=== Problem to solve ===
Look through the entries below, please, and copy every line with the word "tiangolo".

*** Source data ***

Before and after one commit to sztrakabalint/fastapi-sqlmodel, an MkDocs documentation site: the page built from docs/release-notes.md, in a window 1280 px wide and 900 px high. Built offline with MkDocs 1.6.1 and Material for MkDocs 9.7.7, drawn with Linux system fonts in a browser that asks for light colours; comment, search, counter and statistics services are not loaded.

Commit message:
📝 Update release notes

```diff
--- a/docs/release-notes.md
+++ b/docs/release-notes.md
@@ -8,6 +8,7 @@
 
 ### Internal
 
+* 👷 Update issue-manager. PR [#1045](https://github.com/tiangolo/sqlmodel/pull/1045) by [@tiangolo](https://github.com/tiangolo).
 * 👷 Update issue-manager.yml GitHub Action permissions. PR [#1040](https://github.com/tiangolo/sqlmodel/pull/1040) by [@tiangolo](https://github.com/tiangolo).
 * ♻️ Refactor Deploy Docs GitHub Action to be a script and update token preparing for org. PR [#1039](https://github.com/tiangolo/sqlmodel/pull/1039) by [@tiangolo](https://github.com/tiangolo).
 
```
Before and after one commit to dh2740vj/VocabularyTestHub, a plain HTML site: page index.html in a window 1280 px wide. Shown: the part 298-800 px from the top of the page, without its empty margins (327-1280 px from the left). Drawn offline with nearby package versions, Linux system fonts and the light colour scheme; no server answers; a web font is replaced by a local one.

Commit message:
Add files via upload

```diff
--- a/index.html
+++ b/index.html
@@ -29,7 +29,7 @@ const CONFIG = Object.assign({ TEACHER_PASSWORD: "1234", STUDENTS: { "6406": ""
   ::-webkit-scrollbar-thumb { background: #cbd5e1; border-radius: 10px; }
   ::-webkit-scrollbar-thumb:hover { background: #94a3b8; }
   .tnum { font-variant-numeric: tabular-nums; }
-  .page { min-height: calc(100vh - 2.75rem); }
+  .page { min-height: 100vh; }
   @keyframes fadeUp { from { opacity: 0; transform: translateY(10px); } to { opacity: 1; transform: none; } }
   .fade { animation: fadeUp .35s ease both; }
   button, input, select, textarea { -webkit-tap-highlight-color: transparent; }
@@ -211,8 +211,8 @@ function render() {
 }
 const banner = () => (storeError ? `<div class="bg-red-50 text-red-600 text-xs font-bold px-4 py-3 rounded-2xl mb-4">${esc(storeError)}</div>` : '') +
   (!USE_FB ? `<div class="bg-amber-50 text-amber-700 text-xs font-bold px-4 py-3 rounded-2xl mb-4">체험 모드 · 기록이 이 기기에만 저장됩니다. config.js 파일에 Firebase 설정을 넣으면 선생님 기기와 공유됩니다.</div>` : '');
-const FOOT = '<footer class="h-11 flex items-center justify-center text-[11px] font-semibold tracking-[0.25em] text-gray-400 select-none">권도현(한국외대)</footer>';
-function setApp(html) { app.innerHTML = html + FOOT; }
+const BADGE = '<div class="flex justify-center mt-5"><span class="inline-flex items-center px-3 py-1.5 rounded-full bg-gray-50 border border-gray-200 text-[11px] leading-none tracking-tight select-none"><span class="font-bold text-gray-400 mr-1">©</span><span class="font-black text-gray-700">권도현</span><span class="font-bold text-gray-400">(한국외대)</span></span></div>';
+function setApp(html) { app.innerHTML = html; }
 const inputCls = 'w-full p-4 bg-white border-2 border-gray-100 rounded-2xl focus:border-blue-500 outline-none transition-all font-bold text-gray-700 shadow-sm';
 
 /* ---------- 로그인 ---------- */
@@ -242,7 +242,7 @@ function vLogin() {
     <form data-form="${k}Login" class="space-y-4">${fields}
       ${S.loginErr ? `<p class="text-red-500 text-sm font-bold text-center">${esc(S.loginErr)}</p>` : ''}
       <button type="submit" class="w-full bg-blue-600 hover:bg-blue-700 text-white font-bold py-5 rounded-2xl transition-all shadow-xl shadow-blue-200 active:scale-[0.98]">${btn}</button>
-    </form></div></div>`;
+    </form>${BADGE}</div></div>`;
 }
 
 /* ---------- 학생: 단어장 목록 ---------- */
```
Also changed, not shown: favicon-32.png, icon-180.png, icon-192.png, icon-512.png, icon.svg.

***

=== Written answer ===
+* 👷 Update issue-manager. PR [#1045](https://github.com/tiangolo/sqlmodel/pull/1045) by [@tiangolo](https://github.com/tiangolo).
 * 👷 Update issue-manager.yml GitHub Action permissions. PR [#1040](https://github.com/tiangolo/sqlmodel/pull/1040) by [@tiangolo](https://github.com/tiangolo).
 * ♻️ Refactor Deploy Docs GitHub Action to be a script and update token preparing for org. PR [#1039](https://github.com/tiangolo/sqlmodel/pull/1039) by [@tiangolo](https://github.com/tiangolo).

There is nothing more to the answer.